Despite an increase in giving to climate change mitigation in the last year, total giving to climate change mitigation from individuals and foundations still represents less than 2% of global philanthropic giving, according to the ClimateWorks Funding trends 2022 report.

“Philanthropy will not solve the climate emergency by itself but we can play a critical and transformational role if we leverage all of our strengths: our $1.5 trillion in financial assets, our capacity to innovate, to connect actors, to support advocacy and social movements, to take risks and to influence mainstream markets and governments”, says Bellegy.

Organisations interested in signing a commitment or finding out more can visit www.philanthropyforclimate.org.

ENDS

NOTES TO EDITORS

  • Examples of actions taken by climate commitment signatories
  1. Australia: The Lord Mayor’s Charitable Foundation from Australia has always worked on reducing homelessness and providing just economic opportunities for the people of Melbourne. When they realised that the effects of climate change like heatwaves, droughts, floods, and food shortages would directly affect their community, they started creating programmes that would tackle climate AND provide better conditions for lower-income families. For example, they started focusing on housing projects with high energy efficiency. Houses that are more energy efficient produce less GHG emissions, which is good for the planet, and they offer better living conditions, especially in winters and summers, which is good for people. Current low-income housing doesn’t have many energy efficiency criteria.
  1. Brazil: The Alana Institute promotes children’s rights to development and fosters new forms of well-being. They initially worked on community service projects for children and after creating a programme on the impacts of consumerism on childhood, they started seeing the link between children’s rights and climate change. They realised that while youth movements are already a key stakeholder in the global climate debate, children are rarely included in these debates. Furthermore, children’s rights to have contact with an ecologically balanced environment, as established by the Brazilian Federal Constitution, are not being met if climate change continues to destroy nature.  Alana was one of the several non-profit organisations and political parties that filed various lawsuits against the Brazilian government due to its anti-climate agenda. Alana’s policy briefs about children’s right to nature were used to inform the Court’s decision.
  2. The Netherlands: The European Cultural Foundation was set up in 1954 to develop and support cultural initiatives throughout Europe to strengthen a European sentiment. As a foundation whose mission focuses on culture and education, the European Cultural Foundation did not work specifically on climate until 2021. Over the last years, they have worked to minimise their internal practices such as their operational footprint. The European Cultural Foundation has also included a climate lens into their cultural programmes, like the Europe Challenge, and are a partner in EU-funded projects including CRaFt, a project to enable cities to become climate-neutral, beautiful and inclusive, and the New European Bauhaus.

WINGS is a global network of 197 organisations across 58 countries that works to grow, strengthen and transform philanthropy to ensure that it reaches its fullest potential as a catalyst for social progress.

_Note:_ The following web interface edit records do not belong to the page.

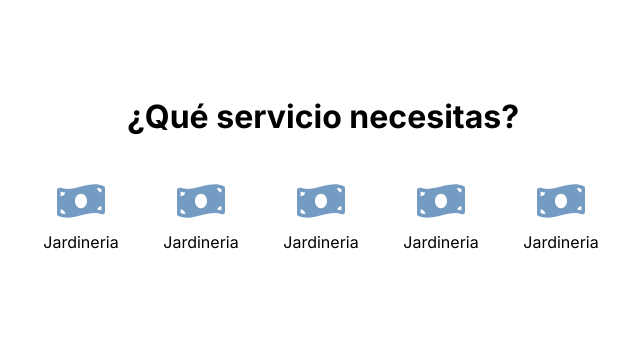
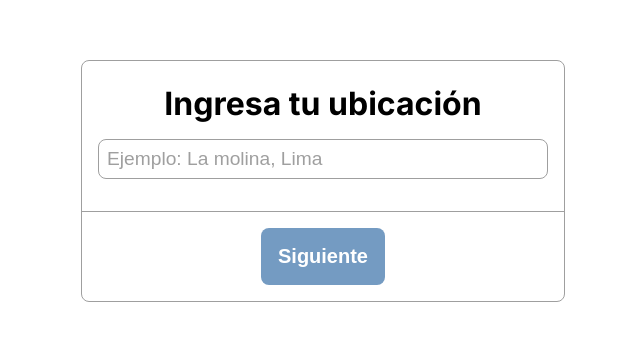
Before and after one commit to souther1407/client-services-finder, a React (Vite) app: page / in a window 1280 px wide. Shown: the part 219-560 px from the top of the page, without its empty margins (317-957 px from the left). Built offline with nearby package versions, Linux system fonts and the light colour scheme.

Commit message:
implementada subseccion de elige ubicacion

```diff
--- /dev/null
+++ b/src/components/atoms/Input/Input.jsx
@@ -0,0 +1,18 @@
+import React from "react";
+import styles from "./input.module.css";
+const Input = ({ id, onChange, size = "100%", ...otherProps }) => {
+  const handleChange = (e) => {
+    onChange(id, e.target.value);
+  };
+  return (
+    <input
+      style={{ width: size }}
+      className={styles.input}
+      id={id}
+      onChange={handleChange}
+      {...otherProps}
+    />
+  );
+};
+
+export default Input;
--- /dev/null
+++ b/src/components/atoms/Input/input.module.css
@@ -0,0 +1,14 @@
+.input {
+  border: 1px solid var(--light-gray);
+  padding: 8px;
+  border-radius: 8px;
+  font-size: 1.2rem;
+}
+
+.input:focus {
+  outline: none;
+}
+
+.input::placeholder {
+  color: var(--light-gray);
+}
--- /dev/null
+++ b/src/components/molecules/IconTextButton/IconTextButton.jsx
@@ -0,0 +1,23 @@
+import React from "react";
+import Text from "../../atoms/Text/Text";
+import styles from "./iconTextButton.module.css";
+const IconTextButton = ({
+  variant = "full",
+  size = "auto",
+  textProps,
+  iconProps,
+  onClick,
+  children,
+}) => {
+  return (
+    <button
+      style={{ width: size }}
+      className={`${styles.iconTextButton} ${styles[variant]}`}
+      onClick={onClick}
+    >
+      <Text {...textProps}>{children}</Text>
+    </button>
+  );
+};
+
+export default IconTextButton;
--- /dev/null
+++ b/src/components/molecules/IconTextButton/iconTextButton.module.css
@@ -0,0 +1,26 @@
+.iconTextButton {
+  display: flex;
+  outline: none;
+  border: 1px solid transparent;
+  cursor: pointer;
+  padding: 16px;
+  border-radius: 8px;
+  background-color: transparent;
+  transition: background 0.2s ease-in;
+  justify-content: center;
+}
+
+.iconTextButton.full {
+  background-color: var(--light-blue);
+  color: var(--white);
+}
+.iconTextButton.full:hover,
+.iconTextButton.bordered:hover {
+  background-color: var(--blue);
+  color: var(--white);
+}
+.iconTextButton.bordered {
+  border: 1px solid var(--light-blue);
+
+  color: var(--light-blue);
+}
--- a/src/index.css
+++ b/src/index.css
@@ -16,6 +16,7 @@ img {
   --black: #1e2226;
   --black-transparent: #1e22265e;
   --light-blue: #749bc2;
+  --light-gray: rgb(159, 159, 159);
   --light-blue-transparent: #ccd6dd;
-  --blue: #749bc2;
+  --blue: #4682a9;
 }
--- a/src/pages/FindAService/FindAService.jsx
+++ b/src/pages/FindAService/FindAService.jsx
@@ -2,33 +2,61 @@ import React, { useState } from "react";
 import Text from "../../components/atoms/Text/Text";
 import Icon from "../../components/atoms/Icon/Icon";
 import styles from "./findAService.module.css";
+import IconTextButton from "../../components/molecules/IconTextButton/IconTextButton";
+import Input from "../../components/atoms/Input/Input";
 const FindAService = () => {
+  const [currentSection, setCurrentSection] = useState(1);
   return (
     <div className={styles.findAService}>
-      <div className={styles.section}>
+      <div
+        className={`${styles.section} ${currentSection === 0 && styles.show}`}
+      >
         <Text type="title">¿Qué servicio necesitas?</Text>
+
         <section className={styles.services}>
           <div className={styles.servicesBtn}>
-            <Icon type={"budget"} color={"var(--blue)"} size={"3rem"} />
+            <Icon type={"budget"} color={"var(--light-blue)"} size={"3rem"} />
             <Text>Jardineria</Text>
           </div>
           <div className={styles.servicesBtn}>
-            <Icon type={"budget"} color={"var(--blue)"} size={"3rem"} />
+            <Icon type={"budget"} color={"var(--light-blue)"} size={"3rem"} />
             <Text>Jardineria</Text>
           </div>
           <div className={styles.servicesBtn}>
-            <Icon type={"budget"} color={"var(--blue)"} size={"3rem"} />
+            <Icon type={"budget"} color={"var(--light-blue)"} size={"3rem"} />
             <Text>Jardineria</Text>
           </div>
           <div className={styles.servicesBtn}>
-            <Icon type={"budget"} color={"var(--blue)"} size={"3rem"} />
+            <Icon type={"budget"} color={"var(--light-blue)"} size={"3rem"} />
             <Text>Jardineria</Text>
           </div>
           <div className={styles.servicesBtn}>
-            <Icon type={"budget"} color={"var(--blue)"} size={"3rem"} />
+            <Icon type={"budget"} color={"var(--light-blue)"} size={"3rem"} />
             <Text>Jardineria</Text>
           </div>
         </section>
+      </div>
+      <div
+        className={`${styles.section} ${currentSection === 1 && styles.show} ${
+          styles.bordered
+        }`}
+      >
+        <div className={styles.header}>
+          <Text type="title" bold>
+            Ingresa tu ubicación
+          </Text>
+          <Input
+            id={"location"}
+            onChange={(id, value) => console.log(id, value)}
+            placeholder={"Ejemplo: La molina, Lima"}
+            size="450px"
+          />
+        </div>
+        <div className={styles.footer}>
+          <IconTextButton textProps={{ type: "subtitle", bold: true }}>
+            Siguiente
+          </IconTextButton>
+        </div>
       </div>
     </div>
   );
--- a/src/pages/FindAService/findAService.module.css
+++ b/src/pages/FindAService/findAService.module.css
@@ -7,9 +7,39 @@
 }
 
 .section {
+  display: none;
+  flex-direction: column;
+  align-items: center;
+}
+.section.show {
+  display: flex;
+}
+
+.section.bordered {
+  border: 1px solid var(--light-gray);
+  border-radius: 8px;
+}
+.section.bordered > *:not(:last-child) {
+  margin-bottom: 16px;
+}
+
+.section.bordered .header {
+  padding: 16px;
   display: flex;
   flex-direction: column;
   align-items: center;
+}
+
+.section.bordered .header > :first-child {
+  margin-bottom: 8px;
+}
+
+.section.section.bordered .footer {
+  border-top: 1px solid var(--light-gray);
+  padding: 16px;
+  display: flex;
+  justify-content: center;
+  width: 100%;
 }
 .section .services {
   display: flex;
```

Philea nurtures a diverse and inclusive ecosystem of foundations, philanthropic organisations and networks in over 30 countries that work for the common good. It unites over 10,000 public-benefit foundations that seek to improve life for people and communities in Europe and around the world. Philea’s purpose is to harness philanthropy’s immense multidimensional potential, including in the field of climate.

  • For more information or to arrange interviews with signatories or the WINGS Executive Director or Philanthropy for Climate Coordinator (who is at COP27) please contact:

Zubair Sayed, Director of Communication at WINGS at zsayed@wingsweb.org

Issued by WINGS and Philea

Contact

Angela Pauly
Head of Communications
angela.pauly@philea.eu